Are you familiar with the phrase emotional labor? If not, check out this comic by Emma before continuing this post.
I am struggling with finding the right words to articulate what I’m feeling, yet I feel it is necessary for me to speak. This is not the first time our country has faced a Charlottesville/Ferguson/Baltimore/Anywhere. It will not be the last, and it pains me to say this but it’s true. Not enough of us are willing to understand the emotional work that is needed. To this day the work for building a better community has been completely unbalanced by the oppressed and the oppressor.
Make no mistake, I am making a them and us distinction here. There is no way to sugar coat it: my blackness and someone else’s whiteness are in no way the same experience.And it is not because we are unequal, we are equals and have always been, but our perceptions and responsibilities have never been in complete alignment. The complexities in how people of color have had to engage with the tragedies that occurred this past weekend and the following reactions are the reasons why many of us remain silent. It is the reason why many of us, though greatly troubled, enraged and distraught, choose to focus on other things in our life – we are tired of being sensitive, tired of being asked on how we feel, and tired of trying to teach you why you should care. Many decide to reserve our energies. Here is why: You don’t care the way you should until one of your own dies.

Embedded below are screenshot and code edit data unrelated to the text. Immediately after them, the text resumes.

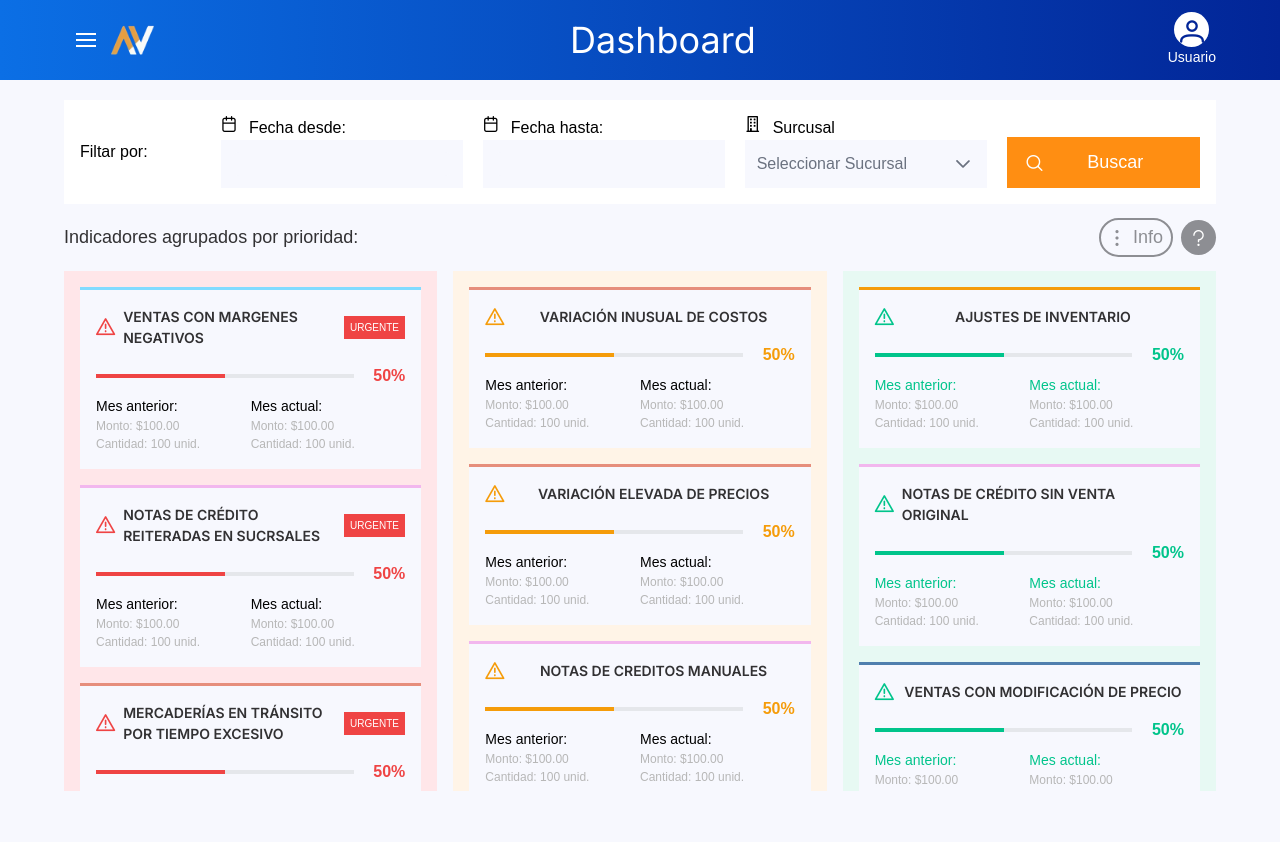
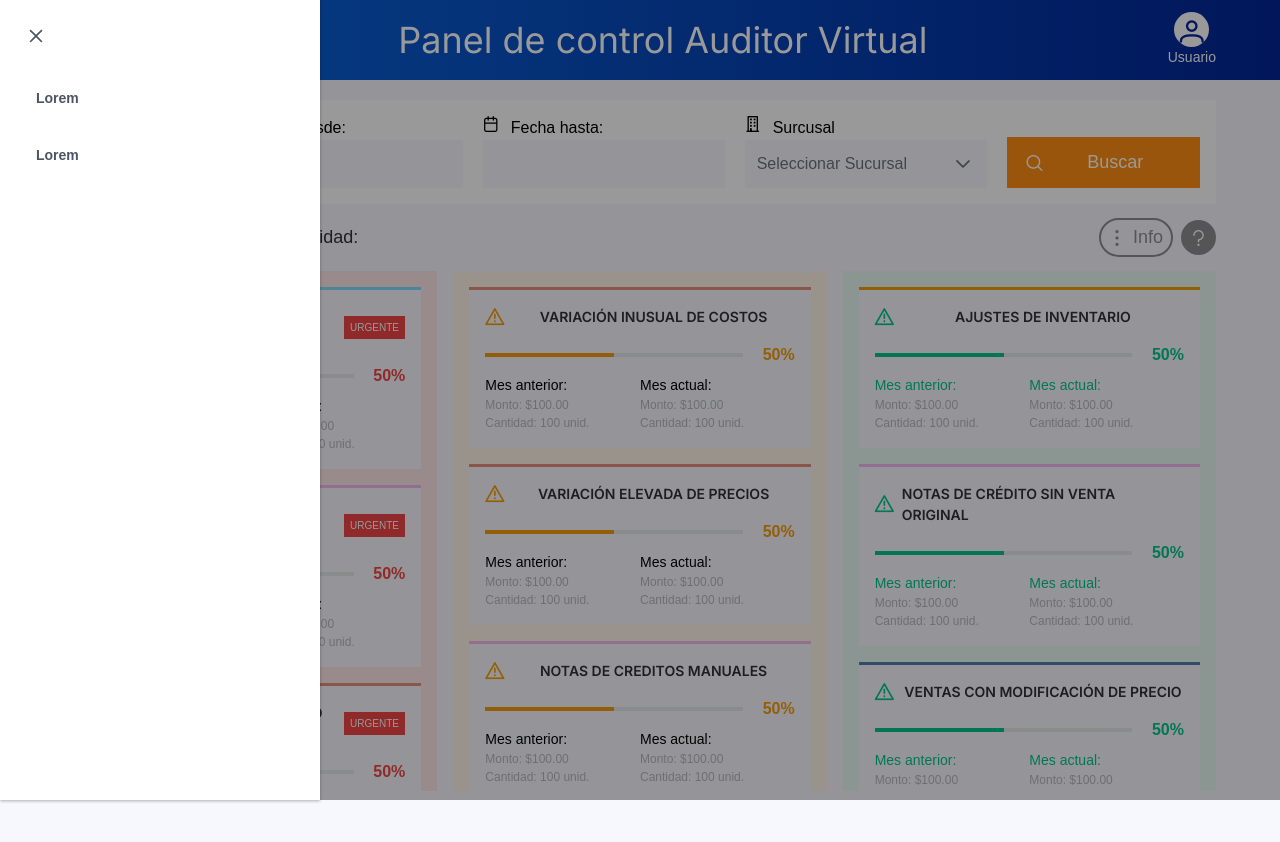
Before and after one commit to Gladibeth/av-app-vue, a Vue app: page /panel in a window 1280 px wide. Both pictures are taken after a click on the button 86 px from the left and 40 px from the top of the page. Shown: the top 842 px of the page. Built offline with nearby package versions, Linux system fonts and the light colour scheme; a web font is replaced by a local one.

Commit message:
feat: :zap: Add sidebar in component Navbar

```diff
--- a/src/components/Navbar.vue
+++ b/src/components/Navbar.vue
@@ -2,7 +2,7 @@
   <header class="bg-gradient-to-r from-primary-200 to-primary-900">
     <nav class=" max-w-medium w-1920 m-0-auto py-1 flex justify-between items-center ">
       <div class="flex justify-center">
-        <button class="navbar-burger flex items-center text-blue-600 p-3">
+        <button class="navbar-burger flex items-center text-blue-600 p-3" @click="visibleLeft = true">
           <svg class="block h-5 w-5 " fill="#ffffff" viewBox="0 0 20 20" xmlns="http://www.w3.org/2000/svg">
             <title>Mobile menu</title>
             <path d="M0 3h20v2H0V3zm0 6h20v2H0V9zm0 6h20v2H0v-2z"></path>
@@ -11,7 +11,7 @@
         <img class="w-50 h-50 " src="../assets/img/logo-av.png">
       </div>
       <div>
-        <h2 class="text-white text-xl font-inter">Dashboard</h2>
+        <h2 class="text-white text-xl font-inter">{{ name }}</h2>
       </div>
       <a class="flex items-center flex-col py-2  text-sm text-white transition duration-200" href="#">
         <div class="flex justify-center px-2 py-2  rounded-full w-35 h-35 bg-white hover:bg-gray-100">
@@ -20,17 +20,8 @@
         <span>Usuario</span>
       </a>
     </nav>
-	<div class="navbar-menu relative z-50 hidden">
-		<div class="navbar-backdrop fixed inset-0 bg-gray-800 opacity-25"></div>
-		<nav class="fixed top-0 left-0 bottom-0 flex flex-col w-5/6 max-w-sm py-6 px-6 bg-white border-r overflow-y-auto">
-			<div class="flex items-center mb-8">
 
-				<button class="navbar-close">
-					<svg class="h-6 w-6 text-gray-400 cursor-pointer hover:text-gray-500" xmlns="http://www.w3.org/2000/svg" fill="none" viewBox="0 0 24 24" stroke="currentColor">
-						<path stroke-linecap="round" stroke-linejoin="round" stroke-width="2" d="M6 18L18 6M6 6l12 12"></path>
-					</svg>
-				</button>
-			</div>
+		<Sidebar v-model:visible="visibleLeft">
 			<div>
 				<ul>
 					<li class="mb-1">
@@ -42,21 +33,30 @@
 
 				</ul>
 			</div>
-			<div class="mt-auto">
-				<div class="pt-6">
-					<a class="block px-4 py-3 mb-3 leading-loose text-xs text-center font-semibold leading-none bg-gray-50 hover:bg-gray-100 rounded-xl" href="#">Sign in</a>
-					<a class="block px-4 py-3 mb-2 leading-loose text-xs text-center text-white font-semibold bg-blue-600 hover:bg-blue-700  rounded-xl" href="#">Sign Up</a>
-				</div>
-				<p class="my-4 text-xs text-center text-gray-400">
-					<span>Copyright © 2021</span>
-				</p>
-			</div>
-		</nav>
-	</div>
+		</Sidebar>
+
   </header>
 </template>
+
 <script>
+import { ref } from 'vue'
+import Sidebar from 'primevue/sidebar'
+ export default{
+	components:{
+		Sidebar
+	},
+	props: {
+		name: {type: String, required: true}
+	},
+	setup(){
+		const visibleLeft = ref(false);
 
+		return{
+			visibleLeft
+		}
+	}
+ }
 </script>
+
 <style>
 </style>
```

That. Kills me. Every time.
And the worst part of it, is that we know you are more than capable of sharing our burden of care. We see it when you fight for animals or the earth or whatever. But when it comes to us dying… “It’s sad”, “It’s a shame and terrible”, “Shame on you.” That is not enough, it will never be enough and I shouldn’t have to tell you.
Reflect on the headline photo; does it not explain to you the work we do above and beyond? Does it not show you how we don’t even allow ourselves to feel exactly the way we want to? It is because can’t, we choose to be our best to teach you what real love and duty to all looks like. Now, look at it again. Yeah, I know it was from another event. Sorry, we didn’t find the other black officers who were doing the same job he did and still does.
What I would like for you all to do is to simply do what I and so many people of color do:Live a life that is in the concern and care for others.Click To Tweet
Reliance on our resilience is no longer an option for you. Reliance on others to do the work you know you can do yourself is inexcusable. If you want this country to become a loving and safer nation for all get up and do something. We are already doing everything we can, and we’re tired of your empty words.
Photo credit: twitter.com